What is being asked
In your answer, set down the records below exactly as they stand, omitting pictures.

Given data
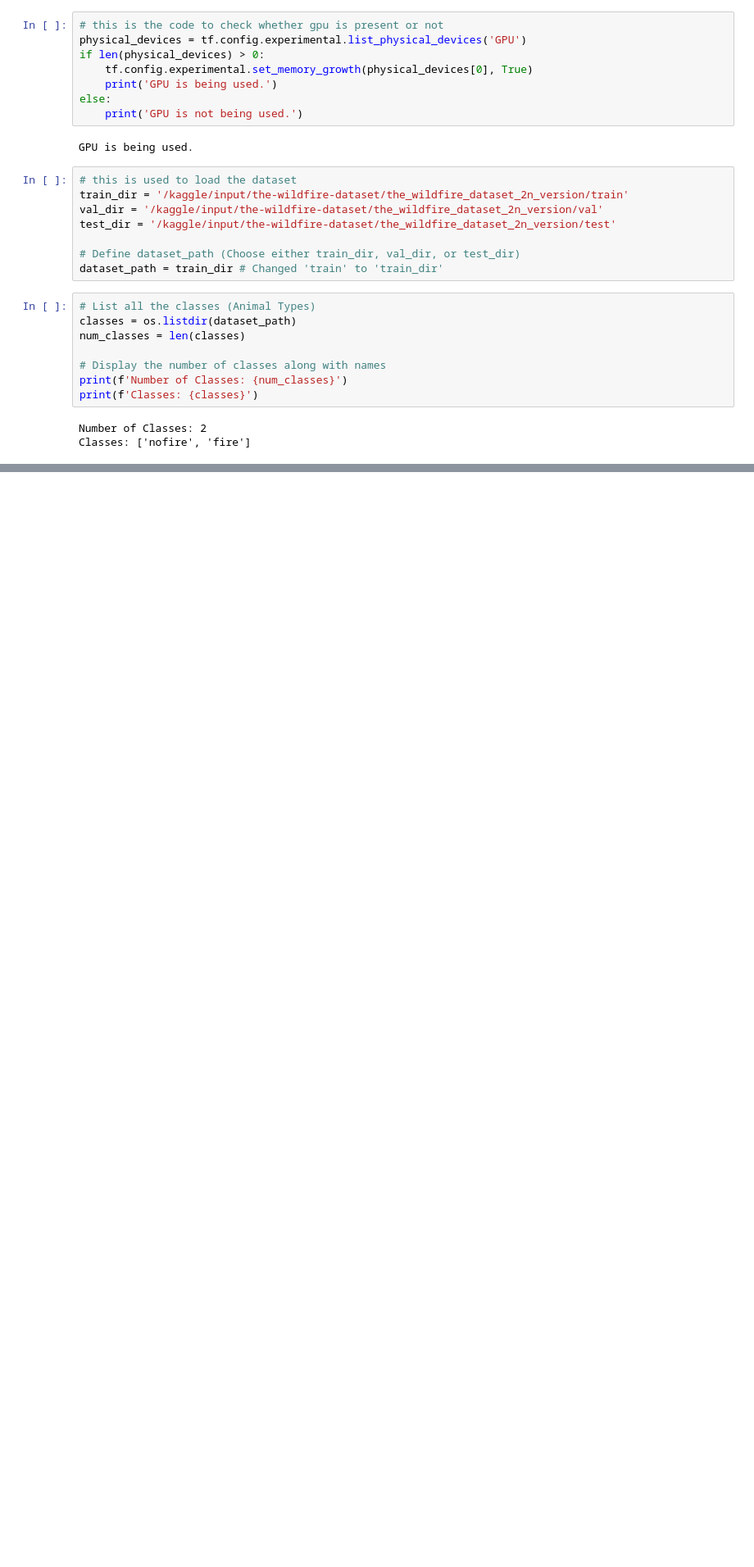
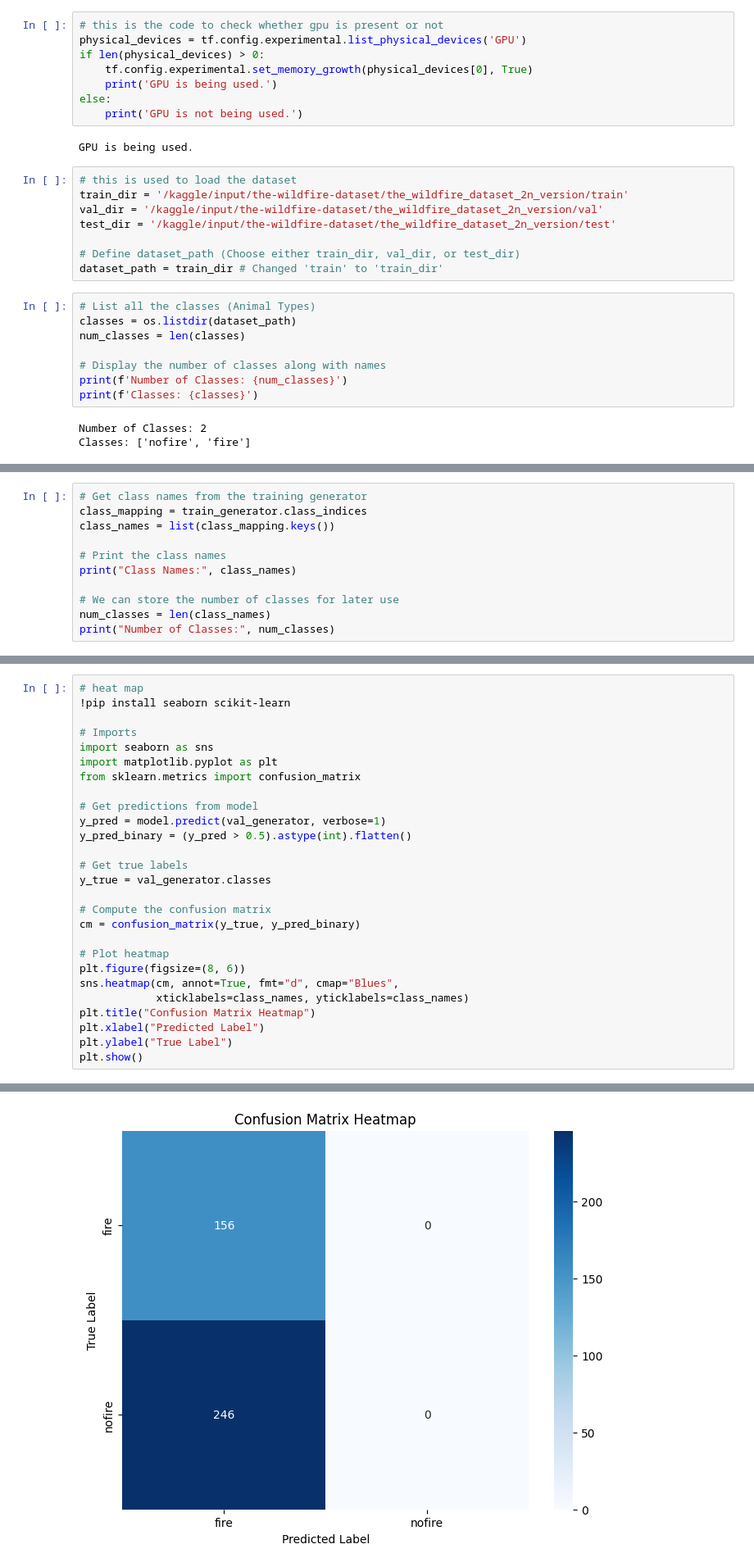
Before and after one commit to Varshini-svg/FOREST_FIRE_DETECTION, a Jupyter notebook: FOREST_FIRE_DETECTION_USING_DL.ipynb, the cells around one changed output, grey strips where cells are left out. Shown: that part at 82% size. Cells and saved outputs as stored; diff of their text form; blank space fills up the shorter version.

```diff
--- a/FOREST_FIRE_DETECTION_USING_DL.ipynb
+++ b/FOREST_FIRE_DETECTION_USING_DL.ipynb
@@ -69,0 +162,11 @@ plt.show()
+# %%
+# Get class names from the training generator
+class_mapping = train_generator.class_indices
+class_names = list(class_mapping.keys())
+
+# Print the class names
+print("Class Names:", class_names)
+
+# We can store the number of classes for later use
+num_classes = len(class_names)
+print("Number of Classes:", num_classes)
@@ -69,0 +198,28 @@ plt.show()
+# %%
+# heat map
+!pip install seaborn scikit-learn
+
+# Imports
+import seaborn as sns
+import matplotlib.pyplot as plt
+from sklearn.metrics import confusion_matrix
+
+# Get predictions from model
+y_pred = model.predict(val_generator, verbose=1)
+y_pred_binary = (y_pred > 0.5).astype(int).flatten()
+
+# Get true labels
+y_true = val_generator.classes
+
+# Compute the confusion matrix
+cm = confusion_matrix(y_true, y_pred_binary)
+
+# Plot heatmap
+plt.figure(figsize=(8, 6))
+sns.heatmap(cm, annot=True, fmt="d", cmap="Blues",
+            xticklabels=class_names, yticklabels=class_names)
+plt.title("Confusion Matrix Heatmap")
+plt.xlabel("Predicted Label")
+plt.ylabel("True Label")
+plt.show()
+# %% [output]
@@ -69,0 +246 @@ plt.show()
+[figure, added]
```
Also changed, not shown: parts of 7 cells of this notebook.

Expected answer
Before and after one commit to Varshini-svg/FOREST_FIRE_DETECTION, a Jupyter notebook: FOREST_FIRE_DETECTION_USING_DL.ipynb, the cells around one changed output, grey strips where cells are left out. Shown: that part at 82% size. Cells and saved outputs as stored; diff of their text form; blank space fills up the shorter version.

```diff
--- a/FOREST_FIRE_DETECTION_USING_DL.ipynb
+++ b/FOREST_FIRE_DETECTION_USING_DL.ipynb
@@ -69,0 +162,11 @@ plt.show()
+# %%
+# Get class names from the training generator
+class_mapping = train_generator.class_indices
+class_names = list(class_mapping.keys())
+
+# Print the class names
+print("Class Names:", class_names)
+
+# We can store the number of classes for later use
+num_classes = len(class_names)
+print("Number of Classes:", num_classes)
@@ -69,0 +198,28 @@ plt.show()
+# %%
+# heat map
+!pip install seaborn scikit-learn
+
+# Imports
+import seaborn as sns
+import matplotlib.pyplot as plt
+from sklearn.metrics import confusion_matrix
+
+# Get predictions from model
+y_pred = model.predict(val_generator, verbose=1)
+y_pred_binary = (y_pred > 0.5).astype(int).flatten()
+
+# Get true labels
+y_true = val_generator.classes
+
+# Compute the confusion matrix
+cm = confusion_matrix(y_true, y_pred_binary)
+
+# Plot heatmap
+plt.figure(figsize=(8, 6))
+sns.heatmap(cm, annot=True, fmt="d", cmap="Blues",
+            xticklabels=class_names, yticklabels=class_names)
+plt.title("Confusion Matrix Heatmap")
+plt.xlabel("Predicted Label")
+plt.ylabel("True Label")
+plt.show()
+# %% [output]
@@ -69,0 +246 @@ plt.show()
+[figure, added]
```
Also changed, not shown: parts of 7 cells of this notebook.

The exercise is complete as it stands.